Only in Titles

Search results for: Biotin

paperclip

#35973513   2022/08/13 To Up

Proximity labeling of endogenous RICTOR identifies mTOR Complex 2 regulation by ADP ribosylation factor ARF1.

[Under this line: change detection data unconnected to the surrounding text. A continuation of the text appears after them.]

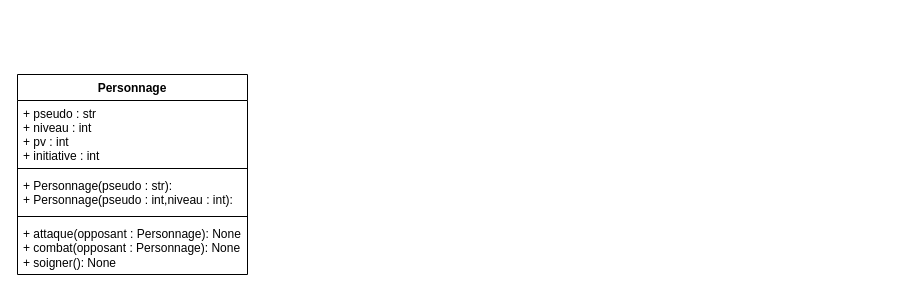
Above: TP2/Diagramme sans nom.drawio in MaziniiX/R308 (draw.io), before the change. Source tidied: cells renumbered, new cells numbered last; positions are measured from the earlier drawing's top-left corner, leaving out a move shared by most shapes. Both pictures are drawn from the tidied source at 100%, with x=0, y=0 at pixel (17, 74).
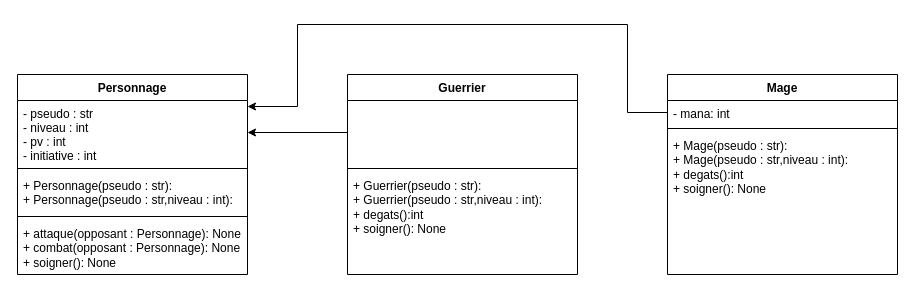
Above is the later version.

The change refers to these unchanged cells:
```xml
<mxCell id="2" value="Personnage" style="swimlane;fontStyle=1;align=center;verticalAlign=top;horizontal=1;startSize=26;rounded=0;shadow=0;strokeWidth=1;" parent="1" vertex="1">
  <mxGeometry width="230" height="200" as="geometry" />
</mxCell>
```

Diff of the diagram source:
```diff
@@
-    <mxCell id="3" value="+ pseudo : str&#10;+ niveau : int&#10;+ pv : int&#10;+ initiative : int" style="text;align=left;verticalAlign=top;spacingLeft=4;spacingRight=4;overflow=hidden;points=[[0,0.5],[1,0.5]];portConstraint=eastwest;" parent="2" vertex="1">
+    <mxCell id="3" value="- pseudo : str&#10;- niveau : int&#10;- pv : int&#10;- initiative : int" style="text;align=left;verticalAlign=top;spacingLeft=4;spacingRight=4;overflow=hidden;points=[[0,0.5],[1,0.5]];portConstraint=eastwest;" parent="2" vertex="1">
       <mxGeometry y="26" width="230" height="64" as="geometry" />
     </mxCell>
@@
-    <mxCell id="5" value="+ Personnage(pseudo : str):&lt;br&gt;+ Personnage(pseudo : int,niveau : int):" style="text;strokeColor=none;fillColor=none;align=left;verticalAlign=top;spacingLeft=4;spacingRight=4;overflow=hidden;whiteSpace=wrap;html=1;" parent="2" vertex="1">
+    <mxCell id="5" value="+ Personnage(pseudo : str):&lt;br&gt;+ Personnage(pseudo : str,niveau : int):" style="text;strokeColor=none;fillColor=none;align=left;verticalAlign=top;spacingLeft=4;spacingRight=4;overflow=hidden;whiteSpace=wrap;html=1;" parent="2" vertex="1">
       <mxGeometry y="98" width="230" height="40" as="geometry" />
     </mxCell>
@@
+    <mxCell id="8" value="Guerrier" style="swimlane;fontStyle=1;align=center;verticalAlign=top;horizontal=1;startSize=26;rounded=0;shadow=0;strokeWidth=1;" parent="1" vertex="1">
+      <mxGeometry x="330" width="230" height="200" as="geometry" />
+    </mxCell>
+    <mxCell id="9" value=" " style="text;align=left;verticalAlign=top;spacingLeft=4;spacingRight=4;overflow=hidden;points=[[0,0.5],[1,0.5]];portConstraint=eastwest;" parent="8" vertex="1">
+      <mxGeometry y="26" width="230" height="64" as="geometry" />
+    </mxCell>
+    <mxCell id="10" style="line;strokeWidth=1;fillColor=none;align=left;verticalAlign=middle;spacingTop=-1;spacingLeft=3;spacingRight=3;labelPosition=right;strokeColor=inherit;" parent="8" vertex="1">
+      <mxGeometry y="90" width="230" height="8" as="geometry" />
+    </mxCell>
+    <mxCell id="11" value="+ Guerrier(pseudo : str):&lt;br&gt;+ Guerrier(pseudo : str,niveau : int):&lt;br&gt;+ degats():int&lt;br style=&quot;border-color: var(--border-color);&quot;&gt;+ soigner(): None" style="text;strokeColor=none;fillColor=none;align=left;verticalAlign=top;spacingLeft=4;spacingRight=4;overflow=hidden;whiteSpace=wrap;html=1;" parent="8" vertex="1">
+      <mxGeometry y="98" width="230" height="72" as="geometry" />
+    </mxCell>
+    <mxCell id="12" style="edgeStyle=orthogonalEdgeStyle;rounded=0;jettySize=auto;html=1;entryX=1;entryY=0.5;entryDx=0;entryDy=0;" parent="1" edge="1" source="9" target="3">
+      <mxGeometry relative="1" as="geometry" />
+    </mxCell>
+    <mxCell id="13" value="Mage" style="swimlane;fontStyle=1;align=center;verticalAlign=top;horizontal=1;startSize=26;rounded=0;shadow=0;strokeWidth=1;" parent="1" vertex="1">
+      <mxGeometry x="650" width="230" height="200" as="geometry" />
+    </mxCell>
+    <mxCell id="14" value="- mana: int" style="text;align=left;verticalAlign=top;spacingLeft=4;spacingRight=4;overflow=hidden;points=[[0,0.5],[1,0.5]];portConstraint=eastwest;" parent="13" vertex="1">
+      <mxGeometry y="26" width="230" height="24" as="geometry" />
+    </mxCell>
+    <mxCell id="15" style="line;strokeWidth=1;fillColor=none;align=left;verticalAlign=middle;spacingTop=-1;spacingLeft=3;spacingRight=3;labelPosition=right;strokeColor=inherit;" parent="13" vertex="1">
+      <mxGeometry y="50" width="230" height="8" as="geometry" />
+    </mxCell>
+    <mxCell id="16" value="+ Mage(pseudo : str):&lt;br&gt;+ Mage(pseudo : str,niveau : int):&lt;br&gt;+ degats():int&lt;br style=&quot;border-color: var(--border-color);&quot;&gt;+ soigner(): None" style="text;strokeColor=none;fillColor=none;align=left;verticalAlign=top;spacingLeft=4;spacingRight=4;overflow=hidden;whiteSpace=wrap;html=1;" parent="13" vertex="1">
+      <mxGeometry y="58" width="230" height="72" as="geometry" />
+    </mxCell>
+    <mxCell id="17" style="edgeStyle=orthogonalEdgeStyle;rounded=0;jettySize=auto;html=1;exitX=0;exitY=0.5;exitDx=0;exitDy=0;" parent="1" edge="1" source="14" target="3">
+      <mxGeometry relative="1" as="geometry">
+        <Array as="points">
+          <mxPoint x="610" y="38" />
+          <mxPoint x="610" y="-50" />
+          <mxPoint x="280" y="-50" />
+          <mxPoint x="280" y="32" />
+        </Array>
+      </mxGeometry>
+    </mxCell>
```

Mechanistic Target of Rapamycin (mTOR) complex 2 (mTORC2) regulates metabolism, cell proliferation, and cell survival. mTORC2 activity is stimulated by growth factors, and it phosphorylates the hydrophobic motif site of the AGC kinases AKT, SGK, and PKC. However, the proteins that interact with mTORC2 to control its activity and localization remain poorly defined. To identify mTORC2 interacting proteins in living cells, we tagged endogenous RICTOR, an essential mTORC2 subunit, with the modified BirA biotin ligase BioID2 and performed live-cell proximity labeling. We identified 215 RICTOR-proximal proteins, including proteins with known mTORC2 pathway interactions, and 135 proteins (63%) not previously linked to mTORC2 signaling, including nuclear and cytoplasmic proteins. Our imaging and cell fractionation experiments suggest nearly 30% of RICTOR is in the nucleus, hinting at potential nuclear functions. We also identified 29 interactors containing RICTOR-dependent, insulin-stimulated phosphorylation sites, thus providing insight into mTORC2-dependent insulin signaling dynamics. Finally, we identify the endogenous ADP ribosylation factor 1 (ARF1) GTPase as an mTORC2-interacting protein. Through gain- and loss-of-function studies, we provide functional evidence that ARF1 may negatively regulate mTORC2. In summary, we present a new method of studying endogenous mTORC2, a resource of RICTOR/mTORC2 protein interactions in living cells, and a potential mechanism of mTORC2 regulation by the ARF1 GTPase.
Amelia K Luciano, Ekaterina Korobkina, Scott P Lyons, John A Haley, Shelagh Fluharty, Su Myung Jung, Arminja N Kettenbach, David A Guertin

1651 related Products with: Proximity labeling of endogenous RICTOR identifies mTOR Complex 2 regulation by ADP ribosylation factor ARF1.

200ul250ul100ug250ul5mg200ug5 x 50 ug200ul250ul100ul50 ug 250ul

Related Pathways

paperclip

#35973279   2022/08/11 To Up

A light-controlled DNA nanothermometer for temperature sensing in the cellular membrane microenvironment.

Precise sensing of cellular temperature is one significant yet challenge task for studying miscellaneous biological processes. Herein, we report a light-controlled DNA nanothermometer that allow for real-time thermal sensing in extracellular microscope with high spatiotemporal resolution. The light-controlled DNA nanothermometer three key elements: a thermal-sensitive molecular beacon (MB) labelled with fluorophore Cy5 and Cy3 at its 5' and 3' termini, an inhibitor strand containing two photocleavable linkers (pc-linker), and a biotin modified strand, which could modify this three-strand hybridization complex onto the cell surface. Upon exposing to UV light irradiation, the light-controlled DNA nanothermometer could be remotely activated and enable to perform highly sensitive and practical ratiometric temperature sensing. Meanwhile, the light-controlled DNA nanothermometer could conduct temperature sensing in the extracellular microscope and demonstrates desirable sensitivity, excellent reversibility, and quantitative ability for extracellular temperature measurement. Therefore, this light-controlled DNA can serve as a promising tool for elucidating thermal-related cell physiological and pathological processes.
Zhiwei Deng, Jiacheng Li, Hui Liu, Tong Luo, Yanjing Yang, Minghui Yang, Xiang Chen

2738 related Products with: A light-controlled DNA nanothermometer for temperature sensing in the cellular membrane microenvironment.